ACTION ITEM
Pull out each line of the data that includes the word "background".

EXERCISE DATA section start

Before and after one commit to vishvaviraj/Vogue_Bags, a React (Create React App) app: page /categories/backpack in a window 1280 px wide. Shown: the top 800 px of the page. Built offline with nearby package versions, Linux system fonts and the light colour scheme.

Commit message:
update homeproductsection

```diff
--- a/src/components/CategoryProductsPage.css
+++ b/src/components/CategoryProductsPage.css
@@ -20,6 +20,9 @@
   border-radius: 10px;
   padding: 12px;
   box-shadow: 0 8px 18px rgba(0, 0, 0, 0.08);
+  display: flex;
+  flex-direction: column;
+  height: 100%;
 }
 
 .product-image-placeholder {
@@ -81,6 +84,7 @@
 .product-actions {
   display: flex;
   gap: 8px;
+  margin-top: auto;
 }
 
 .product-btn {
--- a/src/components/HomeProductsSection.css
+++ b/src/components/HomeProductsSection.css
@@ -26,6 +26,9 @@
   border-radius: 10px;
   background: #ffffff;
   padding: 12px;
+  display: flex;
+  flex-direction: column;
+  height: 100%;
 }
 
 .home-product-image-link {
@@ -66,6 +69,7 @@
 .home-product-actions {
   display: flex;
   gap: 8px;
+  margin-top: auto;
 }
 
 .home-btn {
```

EXERCISE DATA section end
EXERCISE DATA section start

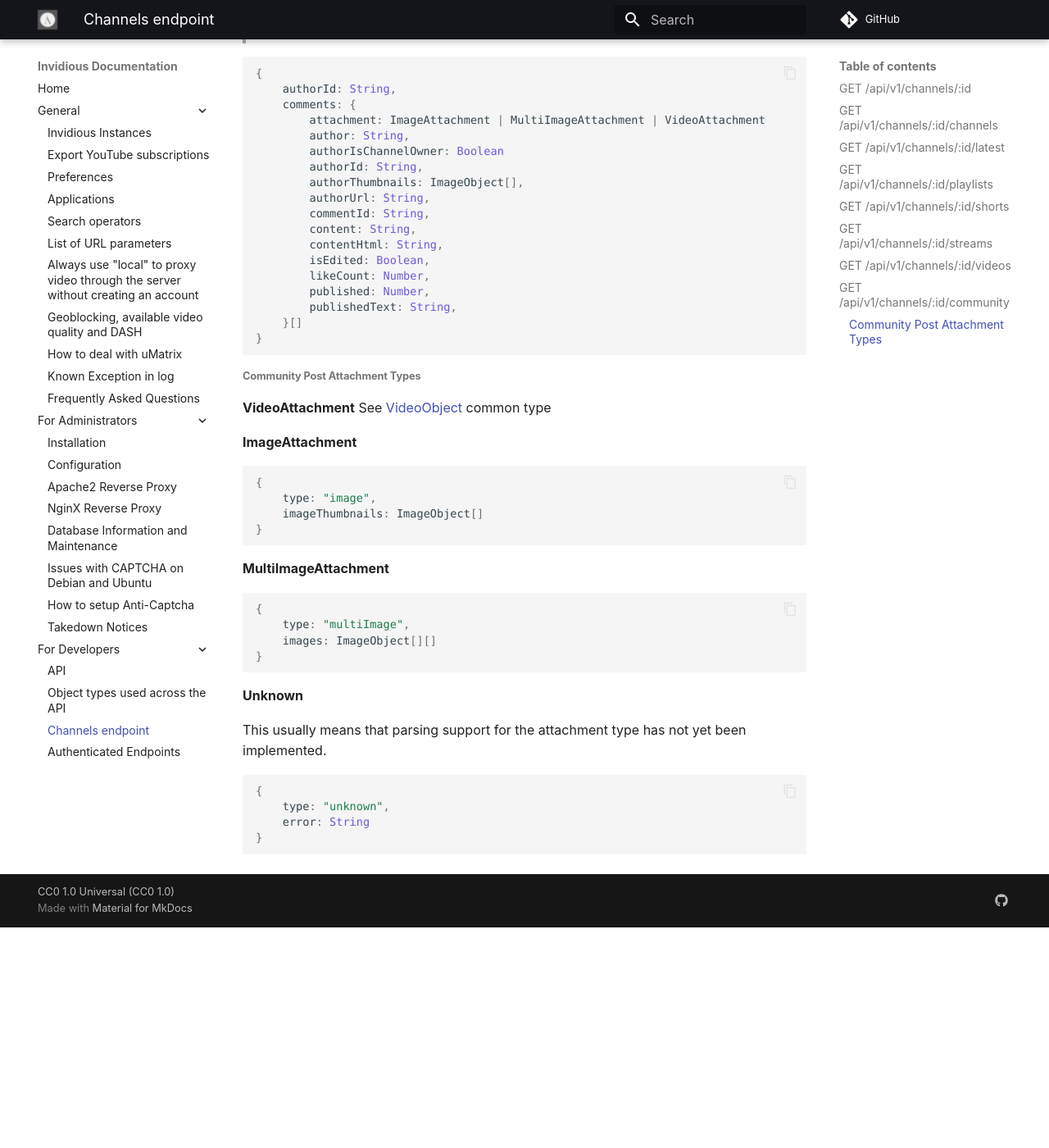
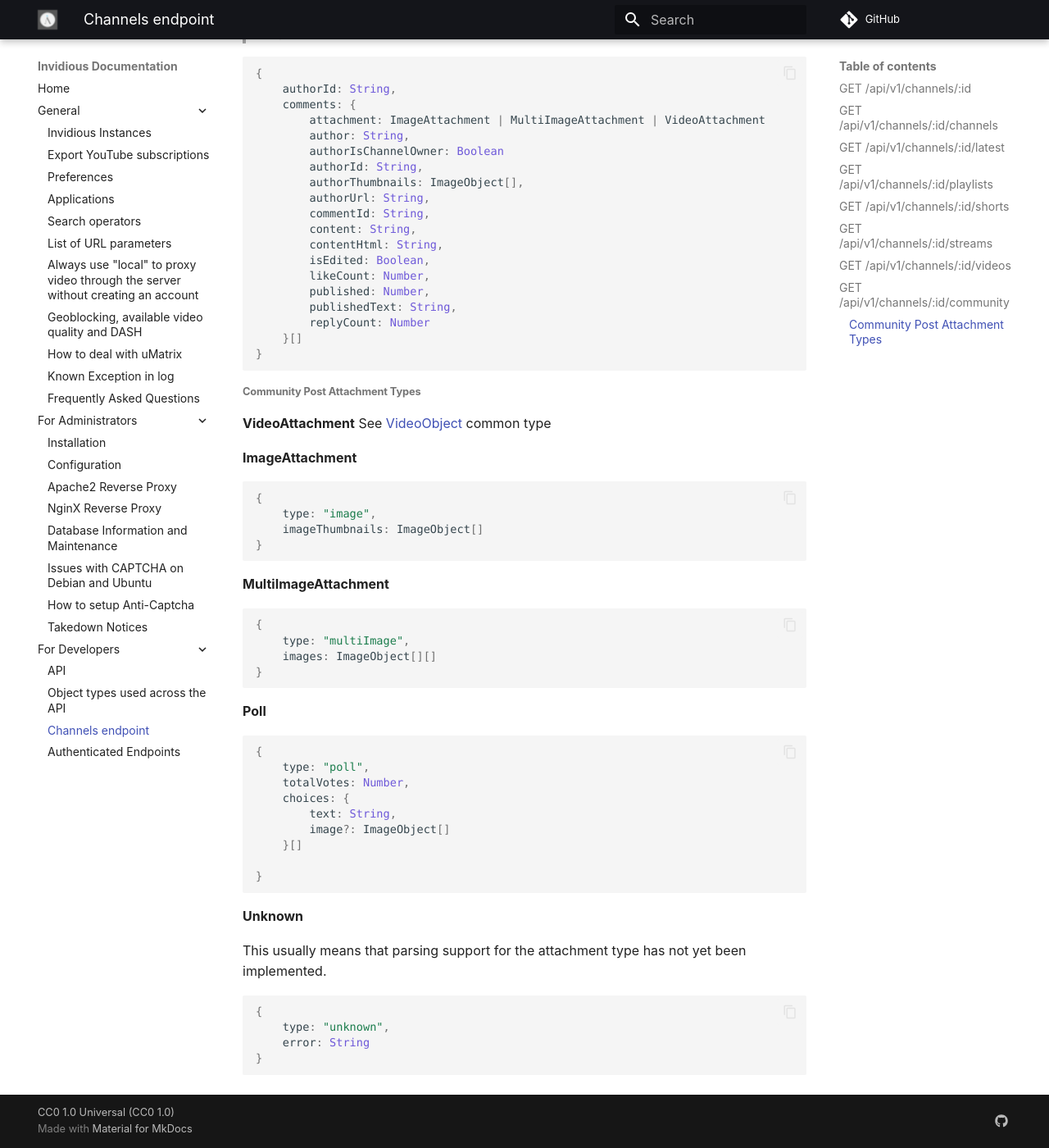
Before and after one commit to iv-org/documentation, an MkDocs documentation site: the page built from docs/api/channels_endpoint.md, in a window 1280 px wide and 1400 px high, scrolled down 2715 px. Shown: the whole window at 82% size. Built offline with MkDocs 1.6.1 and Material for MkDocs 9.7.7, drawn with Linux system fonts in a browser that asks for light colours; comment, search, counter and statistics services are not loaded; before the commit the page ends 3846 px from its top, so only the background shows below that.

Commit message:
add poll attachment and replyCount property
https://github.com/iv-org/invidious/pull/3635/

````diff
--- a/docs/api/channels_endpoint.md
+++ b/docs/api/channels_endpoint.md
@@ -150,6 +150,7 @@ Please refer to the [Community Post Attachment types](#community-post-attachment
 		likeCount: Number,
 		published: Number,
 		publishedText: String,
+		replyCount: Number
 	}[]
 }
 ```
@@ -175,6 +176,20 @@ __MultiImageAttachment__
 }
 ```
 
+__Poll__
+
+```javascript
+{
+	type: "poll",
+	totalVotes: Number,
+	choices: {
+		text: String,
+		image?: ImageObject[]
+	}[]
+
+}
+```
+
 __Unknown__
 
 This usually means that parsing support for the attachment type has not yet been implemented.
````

EXERCISE DATA section end
EXERCISE DATA section start

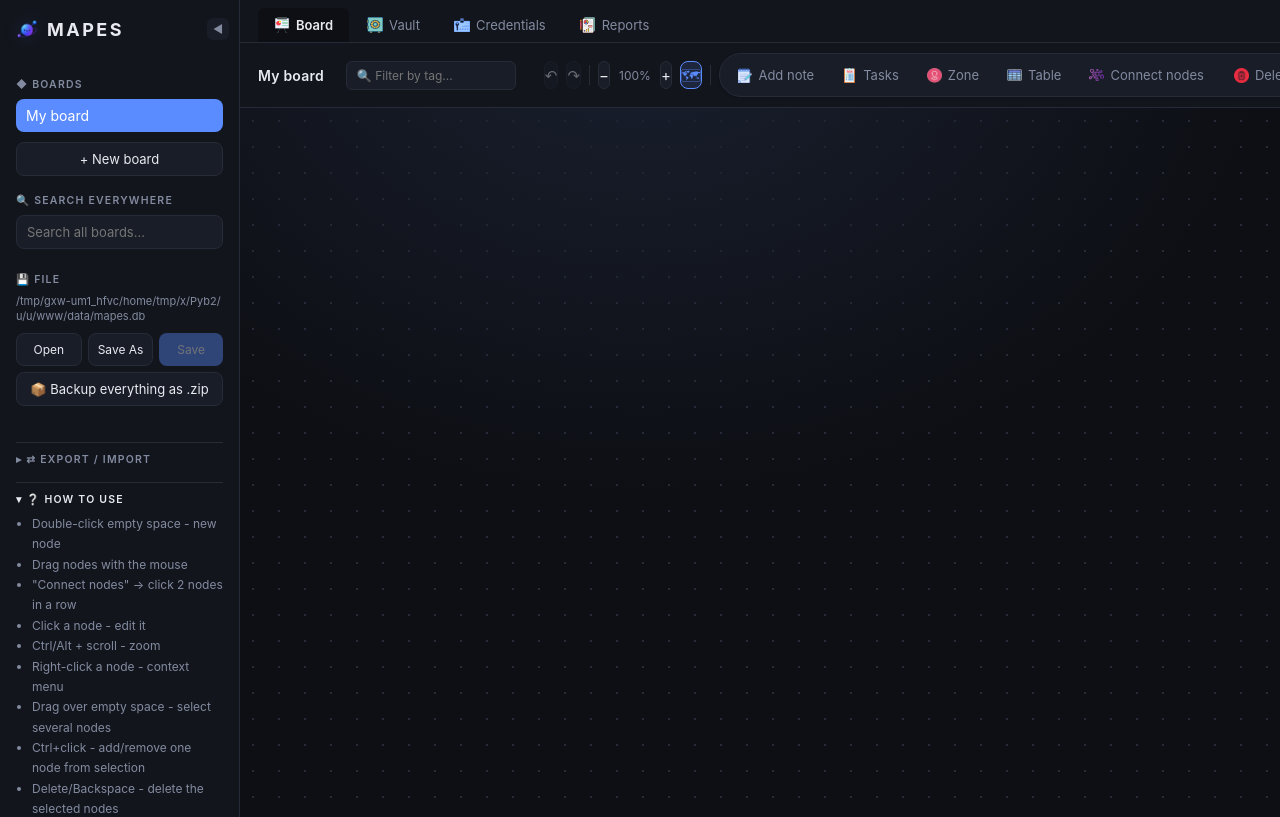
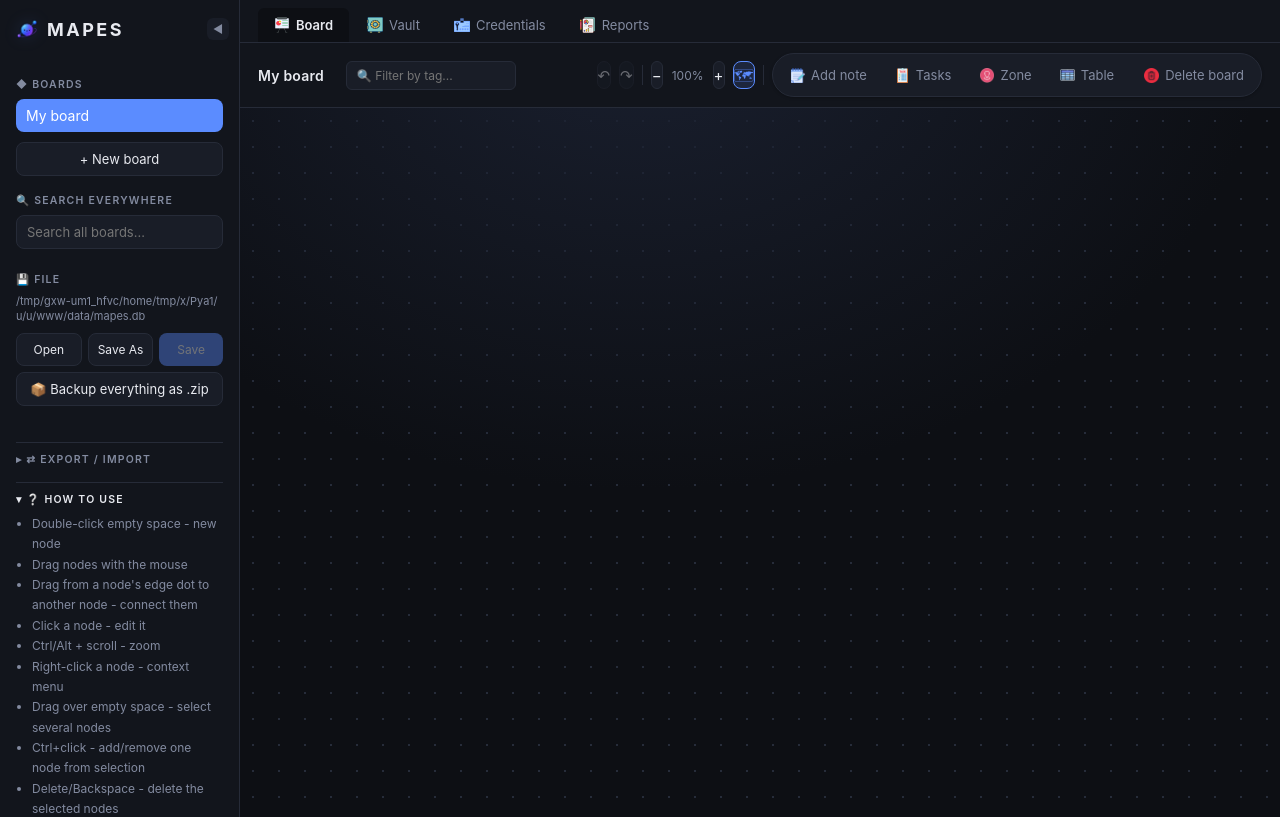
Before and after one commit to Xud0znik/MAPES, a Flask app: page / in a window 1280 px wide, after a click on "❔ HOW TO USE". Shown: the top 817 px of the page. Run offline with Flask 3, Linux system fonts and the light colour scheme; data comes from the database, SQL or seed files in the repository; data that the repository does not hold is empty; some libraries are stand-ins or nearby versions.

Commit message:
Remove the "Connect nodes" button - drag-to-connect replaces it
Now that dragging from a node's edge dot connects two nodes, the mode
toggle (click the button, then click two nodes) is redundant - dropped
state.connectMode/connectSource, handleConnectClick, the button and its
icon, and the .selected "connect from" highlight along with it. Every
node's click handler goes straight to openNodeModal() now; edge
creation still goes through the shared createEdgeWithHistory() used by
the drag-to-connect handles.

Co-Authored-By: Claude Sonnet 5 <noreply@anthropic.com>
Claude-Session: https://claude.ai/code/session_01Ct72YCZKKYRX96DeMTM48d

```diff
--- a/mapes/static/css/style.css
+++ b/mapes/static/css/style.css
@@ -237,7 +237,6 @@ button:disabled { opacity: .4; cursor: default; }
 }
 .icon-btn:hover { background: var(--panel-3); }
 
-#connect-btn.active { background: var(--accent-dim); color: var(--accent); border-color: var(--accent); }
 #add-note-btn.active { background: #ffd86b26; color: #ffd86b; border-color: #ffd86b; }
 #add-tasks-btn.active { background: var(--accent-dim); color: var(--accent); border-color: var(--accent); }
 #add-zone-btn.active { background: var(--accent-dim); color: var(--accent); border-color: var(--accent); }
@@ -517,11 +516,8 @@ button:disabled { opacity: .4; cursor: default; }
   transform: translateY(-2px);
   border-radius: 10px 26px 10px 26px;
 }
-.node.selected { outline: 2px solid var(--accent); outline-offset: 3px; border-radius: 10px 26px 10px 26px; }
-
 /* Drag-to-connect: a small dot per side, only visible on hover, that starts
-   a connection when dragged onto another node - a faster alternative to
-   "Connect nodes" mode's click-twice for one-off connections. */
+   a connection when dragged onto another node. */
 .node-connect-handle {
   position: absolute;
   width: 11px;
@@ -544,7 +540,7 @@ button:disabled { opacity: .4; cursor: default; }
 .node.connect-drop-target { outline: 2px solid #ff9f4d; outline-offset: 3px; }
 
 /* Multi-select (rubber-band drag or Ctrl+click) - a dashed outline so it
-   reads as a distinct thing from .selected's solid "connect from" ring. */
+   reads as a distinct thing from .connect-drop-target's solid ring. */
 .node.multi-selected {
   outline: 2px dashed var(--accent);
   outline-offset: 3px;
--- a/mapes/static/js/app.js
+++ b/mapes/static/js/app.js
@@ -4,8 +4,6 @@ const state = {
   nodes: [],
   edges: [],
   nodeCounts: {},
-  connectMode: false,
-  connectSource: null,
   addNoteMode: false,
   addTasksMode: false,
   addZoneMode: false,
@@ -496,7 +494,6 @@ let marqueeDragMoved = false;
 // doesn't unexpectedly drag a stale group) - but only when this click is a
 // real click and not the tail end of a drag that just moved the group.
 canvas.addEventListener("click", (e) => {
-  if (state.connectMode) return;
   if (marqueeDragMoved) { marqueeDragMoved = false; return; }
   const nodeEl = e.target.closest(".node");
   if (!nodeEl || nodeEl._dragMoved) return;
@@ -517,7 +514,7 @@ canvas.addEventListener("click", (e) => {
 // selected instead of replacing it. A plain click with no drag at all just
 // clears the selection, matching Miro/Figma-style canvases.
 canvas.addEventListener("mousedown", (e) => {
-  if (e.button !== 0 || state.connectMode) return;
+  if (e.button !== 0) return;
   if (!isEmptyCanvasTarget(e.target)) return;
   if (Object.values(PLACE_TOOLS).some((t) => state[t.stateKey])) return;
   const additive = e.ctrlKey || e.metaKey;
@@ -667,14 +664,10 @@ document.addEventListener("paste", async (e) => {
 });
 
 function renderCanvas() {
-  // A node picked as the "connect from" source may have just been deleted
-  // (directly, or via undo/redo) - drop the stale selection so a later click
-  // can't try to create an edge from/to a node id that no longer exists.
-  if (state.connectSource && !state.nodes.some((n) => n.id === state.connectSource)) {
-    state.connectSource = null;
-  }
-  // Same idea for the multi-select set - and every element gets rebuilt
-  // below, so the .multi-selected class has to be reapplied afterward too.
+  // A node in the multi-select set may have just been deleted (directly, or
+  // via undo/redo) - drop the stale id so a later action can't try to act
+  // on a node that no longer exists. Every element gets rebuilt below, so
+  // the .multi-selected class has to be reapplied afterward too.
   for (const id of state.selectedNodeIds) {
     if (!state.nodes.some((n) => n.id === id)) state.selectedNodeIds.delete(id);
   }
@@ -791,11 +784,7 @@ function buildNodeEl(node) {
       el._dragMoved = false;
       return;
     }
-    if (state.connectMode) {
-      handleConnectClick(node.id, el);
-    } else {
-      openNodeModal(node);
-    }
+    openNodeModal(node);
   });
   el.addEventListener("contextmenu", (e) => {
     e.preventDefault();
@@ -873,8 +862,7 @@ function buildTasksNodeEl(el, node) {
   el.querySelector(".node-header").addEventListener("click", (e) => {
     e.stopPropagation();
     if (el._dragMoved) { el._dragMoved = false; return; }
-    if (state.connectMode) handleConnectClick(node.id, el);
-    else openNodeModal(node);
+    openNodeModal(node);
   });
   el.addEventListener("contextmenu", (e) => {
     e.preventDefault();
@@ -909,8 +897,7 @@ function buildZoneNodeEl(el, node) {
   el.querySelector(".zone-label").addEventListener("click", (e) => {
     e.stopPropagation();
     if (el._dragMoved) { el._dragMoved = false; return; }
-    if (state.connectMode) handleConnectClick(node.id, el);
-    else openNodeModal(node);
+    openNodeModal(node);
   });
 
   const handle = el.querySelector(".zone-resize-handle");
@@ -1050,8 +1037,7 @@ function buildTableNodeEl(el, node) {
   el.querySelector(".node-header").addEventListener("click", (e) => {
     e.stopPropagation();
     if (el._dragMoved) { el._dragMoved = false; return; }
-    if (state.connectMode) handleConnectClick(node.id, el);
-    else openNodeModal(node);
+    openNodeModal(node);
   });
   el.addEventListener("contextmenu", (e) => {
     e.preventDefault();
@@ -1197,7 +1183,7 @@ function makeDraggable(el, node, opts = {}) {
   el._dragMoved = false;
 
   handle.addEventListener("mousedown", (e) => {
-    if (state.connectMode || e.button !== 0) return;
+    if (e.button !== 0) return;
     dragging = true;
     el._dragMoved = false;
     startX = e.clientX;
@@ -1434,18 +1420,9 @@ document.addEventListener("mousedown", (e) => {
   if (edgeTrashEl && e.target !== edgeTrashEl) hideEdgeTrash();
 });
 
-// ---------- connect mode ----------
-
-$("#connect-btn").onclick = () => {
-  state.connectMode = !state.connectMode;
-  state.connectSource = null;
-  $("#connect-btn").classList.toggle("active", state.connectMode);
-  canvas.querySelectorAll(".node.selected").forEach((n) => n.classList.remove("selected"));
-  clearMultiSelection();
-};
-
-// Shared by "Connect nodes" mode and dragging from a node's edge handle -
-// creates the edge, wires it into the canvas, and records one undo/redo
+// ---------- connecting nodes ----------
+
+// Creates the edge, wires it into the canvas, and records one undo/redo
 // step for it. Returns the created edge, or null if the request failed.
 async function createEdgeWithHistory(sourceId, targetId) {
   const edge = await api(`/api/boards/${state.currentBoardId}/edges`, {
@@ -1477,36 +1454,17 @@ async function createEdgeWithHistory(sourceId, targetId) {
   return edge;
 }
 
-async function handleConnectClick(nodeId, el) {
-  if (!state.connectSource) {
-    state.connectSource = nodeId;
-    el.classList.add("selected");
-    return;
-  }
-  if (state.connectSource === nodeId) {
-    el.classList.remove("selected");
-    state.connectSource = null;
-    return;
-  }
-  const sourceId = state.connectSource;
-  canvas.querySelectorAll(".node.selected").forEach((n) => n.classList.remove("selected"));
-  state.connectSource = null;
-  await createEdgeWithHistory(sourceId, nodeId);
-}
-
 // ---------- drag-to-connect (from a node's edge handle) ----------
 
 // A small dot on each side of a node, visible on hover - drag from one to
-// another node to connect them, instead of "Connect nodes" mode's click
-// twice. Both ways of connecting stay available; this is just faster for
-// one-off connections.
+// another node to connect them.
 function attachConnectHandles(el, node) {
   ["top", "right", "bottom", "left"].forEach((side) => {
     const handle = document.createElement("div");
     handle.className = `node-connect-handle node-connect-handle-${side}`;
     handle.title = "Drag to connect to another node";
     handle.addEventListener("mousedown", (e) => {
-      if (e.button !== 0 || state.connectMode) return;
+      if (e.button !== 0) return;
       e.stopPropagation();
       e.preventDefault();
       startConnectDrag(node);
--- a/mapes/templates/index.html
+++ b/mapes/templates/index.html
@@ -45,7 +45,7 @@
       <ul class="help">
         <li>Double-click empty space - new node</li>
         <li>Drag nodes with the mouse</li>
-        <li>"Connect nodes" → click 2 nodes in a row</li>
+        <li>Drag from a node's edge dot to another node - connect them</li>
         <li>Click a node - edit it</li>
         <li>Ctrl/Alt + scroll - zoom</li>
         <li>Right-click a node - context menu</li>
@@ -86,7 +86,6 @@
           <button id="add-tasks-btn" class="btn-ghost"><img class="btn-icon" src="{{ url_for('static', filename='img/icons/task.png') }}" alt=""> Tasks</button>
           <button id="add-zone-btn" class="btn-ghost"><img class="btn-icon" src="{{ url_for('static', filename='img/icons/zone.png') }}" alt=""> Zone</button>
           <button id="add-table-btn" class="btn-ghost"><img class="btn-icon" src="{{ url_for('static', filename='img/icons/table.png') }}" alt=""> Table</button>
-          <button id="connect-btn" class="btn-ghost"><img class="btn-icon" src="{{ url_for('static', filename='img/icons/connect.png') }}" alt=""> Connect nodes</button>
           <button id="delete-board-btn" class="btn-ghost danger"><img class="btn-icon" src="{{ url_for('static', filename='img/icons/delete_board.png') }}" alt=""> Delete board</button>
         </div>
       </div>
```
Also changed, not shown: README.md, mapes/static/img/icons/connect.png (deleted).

EXERCISE DATA section end

OUTPUT
   background: #ffffff;
Before and after one commit to iv-org/documentation, an MkDocs documentation site: the page built from docs/api/channels_endpoint.md, in a window 1280 px wide and 1400 px high, scrolled down 2715 px. Shown: the whole window at 82% size. Built offline with MkDocs 1.6.1 and Material for MkDocs 9.7.7, drawn with Linux system fonts in a browser that asks for light colours; comment, search, counter and statistics services are not loaded; before the commit the page ends 3846 px from its top, so only the background shows below that.
 .icon-btn:hover { background: var(--panel-3); }
-#connect-btn.active { background: var(--accent-dim); color: var(--accent); border-color: var(--accent); }
 #add-note-btn.active { background: #ffd86b26; color: #ffd86b; border-color: #ffd86b; }
 #add-tasks-btn.active { background: var(--accent-dim); color: var(--accent); border-color: var(--accent); }
 #add-zone-btn.active { background: var(--accent-dim); color: var(--accent); border-color: var(--accent); }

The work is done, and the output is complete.